An 11-month eviction moratorium that prevented tens of millions of Americans from losing their homes during the coronavirus-induced economic shutdown expires on July 31, after Congress left Washington for recess without passing a bill to extend it.
Pelosi’s typically Washingtonian answer will do little to assuage the millions of Americans who are behind on their rent. A precise figure is hard to nail down, but Moody’s estimates that six million tenants are in arrears, while more than 3.5 million people told the US Census Bureau earlier in July that they face eviction within the next two months. As of Saturday, they are no longer protected from being turfed out onto the streets.
The moratorium also applied to homeowners behind on their mortgages and facing foreclosure – two million of them, to be precise, according to figures from Harvard University.
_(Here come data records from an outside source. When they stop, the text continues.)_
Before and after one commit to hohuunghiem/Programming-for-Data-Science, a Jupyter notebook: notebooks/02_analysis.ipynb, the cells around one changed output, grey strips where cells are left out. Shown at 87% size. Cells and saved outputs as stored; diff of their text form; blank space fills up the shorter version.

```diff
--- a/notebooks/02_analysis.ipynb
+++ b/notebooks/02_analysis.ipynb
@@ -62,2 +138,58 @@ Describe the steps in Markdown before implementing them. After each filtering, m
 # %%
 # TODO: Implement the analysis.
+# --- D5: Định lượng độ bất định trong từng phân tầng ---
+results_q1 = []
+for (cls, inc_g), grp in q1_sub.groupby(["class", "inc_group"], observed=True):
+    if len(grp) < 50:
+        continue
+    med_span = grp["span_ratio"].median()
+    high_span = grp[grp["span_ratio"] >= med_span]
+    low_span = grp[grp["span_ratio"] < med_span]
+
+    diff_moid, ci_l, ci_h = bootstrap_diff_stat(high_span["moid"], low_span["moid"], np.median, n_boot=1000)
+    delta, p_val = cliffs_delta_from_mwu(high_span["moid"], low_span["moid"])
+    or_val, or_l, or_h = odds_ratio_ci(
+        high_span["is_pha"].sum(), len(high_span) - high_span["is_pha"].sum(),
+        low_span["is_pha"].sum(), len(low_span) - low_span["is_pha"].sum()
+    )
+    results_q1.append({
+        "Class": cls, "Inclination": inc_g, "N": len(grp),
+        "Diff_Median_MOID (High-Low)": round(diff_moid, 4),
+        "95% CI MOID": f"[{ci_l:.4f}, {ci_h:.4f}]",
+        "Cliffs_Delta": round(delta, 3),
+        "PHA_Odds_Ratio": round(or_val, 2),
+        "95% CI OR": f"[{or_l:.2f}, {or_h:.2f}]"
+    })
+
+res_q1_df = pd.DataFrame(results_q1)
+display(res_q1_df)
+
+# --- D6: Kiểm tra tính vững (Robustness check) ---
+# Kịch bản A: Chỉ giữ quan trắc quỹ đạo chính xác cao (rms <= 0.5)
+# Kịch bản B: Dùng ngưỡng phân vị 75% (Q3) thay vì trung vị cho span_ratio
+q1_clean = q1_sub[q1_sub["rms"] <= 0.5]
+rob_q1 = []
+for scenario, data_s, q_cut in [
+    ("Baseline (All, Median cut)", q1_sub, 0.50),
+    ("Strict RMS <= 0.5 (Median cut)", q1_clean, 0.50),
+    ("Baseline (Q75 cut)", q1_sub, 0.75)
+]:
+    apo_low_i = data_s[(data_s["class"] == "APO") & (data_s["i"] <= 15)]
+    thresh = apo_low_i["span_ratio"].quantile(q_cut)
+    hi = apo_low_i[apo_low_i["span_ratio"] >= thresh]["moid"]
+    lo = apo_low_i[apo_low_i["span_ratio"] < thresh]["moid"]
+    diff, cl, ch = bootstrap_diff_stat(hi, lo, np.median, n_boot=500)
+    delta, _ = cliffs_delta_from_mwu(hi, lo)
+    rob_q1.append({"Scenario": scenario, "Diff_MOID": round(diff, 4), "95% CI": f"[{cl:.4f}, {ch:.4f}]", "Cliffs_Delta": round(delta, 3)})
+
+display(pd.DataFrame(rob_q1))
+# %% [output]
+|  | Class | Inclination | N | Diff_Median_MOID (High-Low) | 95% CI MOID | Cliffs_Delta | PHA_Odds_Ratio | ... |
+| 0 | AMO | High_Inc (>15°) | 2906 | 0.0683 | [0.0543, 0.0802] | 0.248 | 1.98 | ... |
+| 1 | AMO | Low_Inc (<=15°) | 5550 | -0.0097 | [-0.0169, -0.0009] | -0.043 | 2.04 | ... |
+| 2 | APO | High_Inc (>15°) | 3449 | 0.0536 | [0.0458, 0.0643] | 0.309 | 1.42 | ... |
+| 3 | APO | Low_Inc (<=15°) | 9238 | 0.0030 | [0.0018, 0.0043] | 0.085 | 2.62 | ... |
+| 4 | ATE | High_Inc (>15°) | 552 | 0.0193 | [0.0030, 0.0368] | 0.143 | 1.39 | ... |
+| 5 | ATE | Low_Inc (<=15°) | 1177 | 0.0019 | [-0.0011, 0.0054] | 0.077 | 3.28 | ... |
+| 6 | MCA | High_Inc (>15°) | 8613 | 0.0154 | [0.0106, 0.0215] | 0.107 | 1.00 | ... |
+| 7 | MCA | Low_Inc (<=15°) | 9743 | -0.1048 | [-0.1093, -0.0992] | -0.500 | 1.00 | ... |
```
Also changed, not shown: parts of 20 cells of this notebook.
Eight million homes may soon be vacant, and some of America’s largest corporate landlords are likely waiting to snap them up. Staggeringly wealthy pension funds such as BlackRock and Blackstone have spent the pandemic buying up homes, often at well over the market value, with a view to renting them out to the same Americans now priced out of the market.